This paper examines the legislative impact of committee review in Canadian provinces. Traditionally, legislation in Westminster systems has been scrutinized by a Committee of the Whole House. Today, four of Canada's ten provinces have moved this committee stage into the separate committee system. The British House of Commons and Canada's Federal Parliament have also made similar reforms. These reforms consistently received cross-party support, as reformers believed that the changes would both increase efficiency and also create more legislative influence for committees. I test for these effects by measuring both the ability of committees to amend legislation and the efficiency of the legislative process in Canada's provinces from 1983 to 2013. Results show that while legislation is amended more frequently when reviewed in the committee system, there are no measurable gains in efficiency. This finding has important implications for questions about legislative-executive balance and the effects of institutional reform in Westminster-style parliaments.

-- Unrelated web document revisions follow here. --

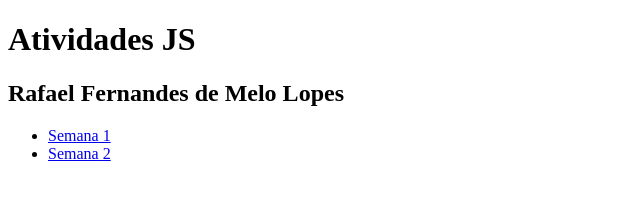
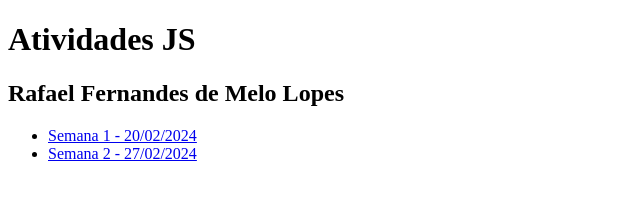
Before and after one commit to RafaelFernandes1992/atividades_js, a plain HTML site: page index.html in a window 1280 px wide. Shown: the whole page, without its empty margins (0-640 px from the left). Drawn offline with Linux system fonts and the light colour scheme.

Commit message:
Update index.html

```diff
--- a/index.html
+++ b/index.html
@@ -3,15 +3,15 @@
 <head>
     <meta charset="UTF-8">
     <meta name="viewport" content="width=device-width, initial-scale=1.0">
-    <title>Document</title>
+    <title>Atividades JS - Rafael</title>
 </head>
 <body>
     <h1>Atividades JS</h1>
     <h2>Rafael Fernandes de Melo Lopes</h2>
 
     <ul>
-        <li><a href="semana1.html">Semana 1</a></li>
-        <li><a href="semana2.html">Semana 2</a></li>
+        <li><a href="semana1.html">Semana 1 - 20/02/2024</a></li>
+        <li><a href="semana2.html">Semana 2 - 27/02/2024</a></li>
     </ul>
 
 </body>
```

Elections are traditionally characterized as mechanisms capable of aligning the interests ofrepresentatives with those of voters. The absence of elections for the Canadian Senate has drawncriticism precisely because there is no mechanism to ensure the accountability of senators to theelectorate. That said, the constant requirement incumbent on MPs to respond to one’sconstituents has positive and negative implications, as does senators’ freedom from theconstraints of re-election. In this paper, I show how MPs and senators operate under differentconventions of party discipline and have a propensity to advance different types of privatemembers’ bills. In the Commons, the drive for re-election and the demands of party disciplinemotivate MPs to advance locally or regionally focused policy. In contrast, the absence ofelections and greater independence from party allows senators to view policy through a morepan-Canadian lens than MPs. Thus, my data casts the absence of elections in a more optimisticlight, showing that freedom from the constraints of re-election actually allows senators to serveas valuable complements to MPs. The necessities of modem democracy dictates that the peoplemust have a hand in choosing who represents them, yet shifting to an elected Senate may notaccord with the collective needs of the country.